Dean Barnett, Mitt Romney’s former driver, attacks the campaign today in the New York Times:
Because Mr. Romney chose to make this argument a secondary matter compared to his stands on social issues, he mounted a campaign that was, at its most basic level, insincere. … But the public correctly sensed something disingenuous about Mr. Romney’s campaign.
This sense of insincerity permeates the campaign. Strategically, as Barnett notes, the campaign is based on the proposition of offering the candidate as something he is not. Tactically, the campaign repeatedly offers astroturf. Earlier, they offered the press staff to talk to without disclosing that relationship. This time, they did a photo-op a staffer’s mom, and didn’t disclose that relationship:
A well-publicized weekend photo-op for Mitt Romney turns out to have been missing a piece of information that might have undermined its credibility: the unemployed single mom at the center of the event was the mother of a Romney staffer.
Romney even offered her advice that seems to characterize him:

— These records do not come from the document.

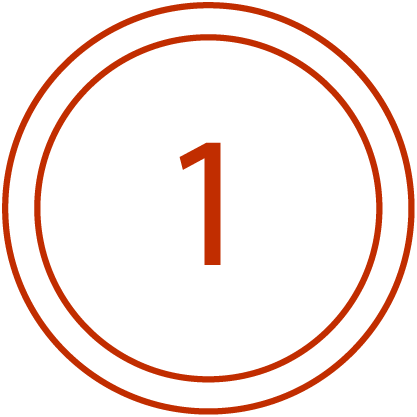
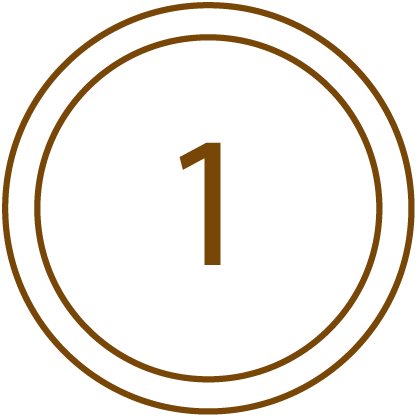
1

diff --git a/css/style.css b/css/style.css
@@ -21,17 +21,13 @@ h5, #contact ul li span:first-child { font-family: 'open_sanssemibold'; }
 
 /* home > rojos */
 #header ul li:nth-child(1).current a,
-#header ul li:nth-child(1) a:hover { color: #FF9D00; }
+#header ul li:nth-child(1) a:hover { color: #E3AE27; }
 
- /*        #intro { background-color: #BF7600; color: #ffebcc; }
-       #intro a {                            color: #ffebcc; }
-  #colaboration { background-color: #FF9D00; color: #663f00; }
-#colaboration a {                            color: #663f00; }*/
+         #intro { background-color: #DB810D; color: #fef4e7; }
+       #intro a {                            color: #fef4e7; }
+  #colaboration { background-color: #E3AE27; color: #784707; }
+#colaboration a {                            color: #784707; }
 
-         #intro { background-color: rgb(191, 118, 0); color: rgb(255, 235, 204); }
-       #intro a {                            color: rgb(255, 235, 204); }
-  #colaboration { background-color: rgb(255, 157, 0); color: rgb(102, 63, 0); }
-#colaboration a {                            color: rgb(102, 63, 0) }
 
 /* services > azules */
 #header ul li:nth-child(2).current a,
@@ -278,12 +274,10 @@ html[lang|=ca] #menu:after { content: 'selecciona un altre idioma'; }*/
 	}
 
 
-#main > div > img {
+#main img {
 	display: block;
-	width: 90%;
-	max-width: 30em;
-	margin-top: 2em;
-	margin-bottom: 3em;
+	margin-top: 4em;
+	margin-bottom: 6em;
 	margin-left: auto;
 	margin-right: auto;
 	}
@@ -292,7 +286,8 @@ html[lang|=ca] #menu:after { content: 'selecciona un altre idioma'; }*/
 	margin-bottom: 1em;
 	}
 #main h3 {
-	font-size: 2.5em;
+	font-size: 2em;
+	margin-top: 1em;
 	margin-bottom: 1em;
 	}
 #main p {
@@ -305,8 +300,16 @@ html[lang|=ca] #menu:after { content: 'selecciona un altre idioma'; }*/
 	line-height: 1.3em;
 	margin-bottom: 1.2em;
 	}
-
-
+#main > div > ul li {
+	margin-bottom: .7em;
+	}
+#main > div > ul li:before {
+	content: '-';
+	margin-right: .3em;
+	}
+/*anular propiedades para contact*/
+#main > #contact > ul li { margin-bottom: 0; }
+#main > #contact > ul li:before { display: none; }
 
 
 
@@ -319,7 +322,7 @@ html[lang|=ca] #menu:after { content: 'selecciona un altre idioma'; }*/
 #footer {
 	padding-top: 2em;
 	padding-right: 1em;
-	padding-bottom: .5 em;
+	padding-bottom: .5em;
 	padding-left: 1em;
 	text-align: center;
 	}
@@ -345,6 +348,11 @@ html[lang|=ca] #menu:after { content: 'selecciona un altre idioma'; }*/
 
 
 /* específico de home */
+
+#intro > img {
+	width: 100%;
+	max-width: 30em;
+	}
 
 #colaboration > div {
 	margin-bottom: 4em;
@@ -397,7 +405,12 @@ html[lang|=ca] #menu:after { content: 'selecciona un altre idioma'; }*/
 
 
 
+/* específico de experiencia */
 
+#main > #improvement > img {
+	width: 90%;
+	max-width: 30em;
+	}
 
 
 
@@ -620,11 +633,11 @@ html[lang|=ca] #menu:after { content: 'selecciona un altre idioma'; }*/
 	vertical-align: top;
 	}
 #methodology > div > div:nth-child(even) {
-	margin-left: 4.5%
+	margin-left: 4.5%;
 	}
 
 #methodology > div > div > p {
-	font-size: 1.1em
+	font-size: 1.1em;
 	}
 
 
@@ -713,18 +726,21 @@ html[lang|=ca] #menu:after { content: 'selecciona un altre idioma'; }*/
 	padding-top: 4.3em;
 	}
 
-#main > div > * {
-	max-width: 40em;
+#main > div * {
 	margin-left: auto;
 	margin-right: auto;
 	}
+#main > div h2 { max-width: 17.3em; }
+#main > div h3 { max-width: 25.9em; }
 
-#main > div > h2 {
-	max-width: 17.2em;
+#main > div img,
+#main > div p,
+#main > div ul,
+#main > div div {
+	max-width: 40em;
 	}
-#main > div > h3 {
-	max-width: 20.7em;
-	}
+
+
 
 
 

diff --git a/experienci.html b/experienci.html
@@ -50,10 +50,11 @@
 	</div>
 	<div id="improvement">
 		<h2>Millora Continua</h2>
-			<p>Assolir la situació òptima en les operacions requereix crear un flux d’informació fiable que involucri tot l’equip de treball amb una mentalitat positiva per resoldre els problemes i una continua comparació entre el que s’ha fet i el que s’hauria d’haver fet en termes d’eficiència, productivitat, costos…</p>
-			<p>Aconseguir  l’eficiència i l’efectivitat mitjançant un procés continu de feed back que integri el mix de producció, els rendiments y les mesures de millora en la rutina diària de la fàbrica</p>
-			<p>Fent això serem capaços de detectar els problemes i implementar mesures correctores i al mateix temps construirem una base sòlida de confiança y de treball en equip i serem capaços d’aprendre de nosaltres mateixos</p>
-		<p>Aspectes analitzats:</p>
+		<p>Assolir la situació òptima en les operacions requereix crear un flux d’informació fiable que involucri tot l’equip de treball amb una mentalitat positiva per resoldre els problemes i una continua comparació entre el que s’ha fet i el que s’hauria d’haver fet en termes d’eficiència, productivitat, costos…</p>
+		<img src="./img/continuous.png">
+		<p>Aconseguir  l’eficiència i l’efectivitat mitjançant un procés continu de feed back que integri el mix de producció, els rendiments y les mesures de millora en la rutina diària de la fàbrica</p>
+		<p>Fent això serem capaços de detectar els problemes i implementar mesures correctores i al mateix temps construirem una base sòlida de confiança y de treball en equip i serem capaços d’aprendre de nosaltres mateixos</p>
+		<p>Aspectes analitzats</p>
 		<ul>
 			<li>Port foli de productes</li>
 			<li>Estructura de producció</li>

diff --git a/experiencia.html b/experiencia.html
@@ -50,11 +50,12 @@
 		</ul>
 	</div>
 	<div id="improvement">
-		<h2>Continuous Improvement</h2>
+		<h2>Mejora continua</h2>
 		<p>Alcanzar la situación óptima en las operaciones requiere crear un flujo de información fiable que involucre a todo el equipo de trabajo con una mentalidad positiva para resolver los problemas y una continua comparación entre lo que se ha hechor respecto a lo que se debería haber hecho en base a los estándares establecidos en términos de eficiencia, productividad, costes…</p>
+		<img src="./img/continuous.png">
 		<p>Conseguir la eficiencia y la efectividad a través de un proceso continuo de feed-back que integre el mix de producción, los rendimientos y las medidas de mejora en el día día de la fábrica.</p>
 		<p>Haciendo esto seremos capaces de detectar los problemas e implementar medidas correctoras y al mismo tiempo construiremos una base sólida de confianza y de trabajo en equipo y que seremos capaces de aprender de nosotros mismos</p>
-		<p>Aspectos analizados:</p>
+		<h3>Aspectos analizados</h3>
 		<ul>
 			<li>Portfolio de productos</li>
 			<li>Estructura de producción</li>

diff --git a/inicio.html b/inicio.html
@@ -33,6 +33,7 @@
 <div id="main">
 	<div id="intro">
 		<p>Somos un grupo de ingenieros y economistas con una amplia experiencia en la mejora y la optimización de las operaciones de la Supply -chain.</p>
+		<img src="./img/intro.png">
 		<p>Nuestra especialidad i experiencia está centrada en el campo de: Dirección de operaciones, Controlling Industrial, Organización industrial, control presupuestario, mejora de la eficiencia y la productividad, packaging engineering, planificación, logística y benchmarking, conseguida a través de la experiencia laboral en distintas Supply Chain de Henkel.</p>
 		<p>Les ofrecemos nuestra visión objetiva y nuestra capacidad de síntesis para encarar las complejas situaciones que se plantean en la Supply Chain.</p>
 		<p>Clarificar y sintetizar la situación actual, identificar potenciales áreas de mejora.</p> 

diff --git a/inici.html b/inici.html
@@ -33,6 +33,7 @@
 <div id="main">
 	<div id="intro">
 		<p>Som un grup d’enginyers i  profesionals amb una amplia experiència en la millora i optimització de les operacions a la Supply -chain.</p>
+		<img src="./img/intro.png">
 		<p>La nostra àrea d’especialitat està centrada en el camp de: Direcció d’operacions, Controlling Industrial, control pressupostari, millora de l’eficiència i la productivitat, packaging engineering, planificació, logística i benchmarking, aconseguida a través de l’experiència laboral a les diferents Supply Chains de Henkel.</p>
 		<p>Us oferim la nostra visió objectiva y la nostra capacitat de síntesi per tal d’encara les situacions complexes que planteja la Supply Chain.</p>
 		<p>Clarificar i sintetitzar la realitat, identificar les àrees de millora.</p> 

diff --git a/home.html b/home.html
@@ -33,6 +33,7 @@
 <div id="main">
 	<div id="intro">
 		<p>We are a group of managers with a wide background experience in improving and optimizing Supply Chain operations.</p>
+		<img src="./img/intro.png">
 		<p>Our core areas of expertise are in the field of: Operations Management, Cost controlling, Industrial Engineering, Budgeting, productivity and efficiency improvement, Packaging engineering, planning, logistics and Benchmarking, achieved through working experience in Henkel international companies in the field of Supply Chain. </p>
 		<p>We offer you our objective view and synthesis capacity to face future Supply Chain complex challenges.</p> 
 		<p>Clarifying the reality, identifying the areas of improvement to significantly improve performance and profitability.</p> 

diff --git a/experience.html b/experience.html
@@ -56,7 +56,7 @@
 		<img src="./img/continuous.png">
 		<p>Achieving Efficiency effectiveness through a continuous feed back process that integrates product mix, Performances, and improvement measures into the daily work</p>
 		<p>By doing so, we will be able to detect problems and implement corrective measures and at the same time we will build an strong base of trust and teamwork as we will be able to learn from ourselves</p>
-		<p>Analized aspects:</p>
+		<h3>Analized aspects</h3>
 		<ul>
 			<li>Product portfolio</li>
 			<li>Production structure </li>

Ironically, when it came time to take questions from the reporters gathered around Sachs’ kitchen table, Romney joked: "If you don’t want to answer any questions, that’s fine, too. What I’ve learned is, if they ask a question, you can answer something else."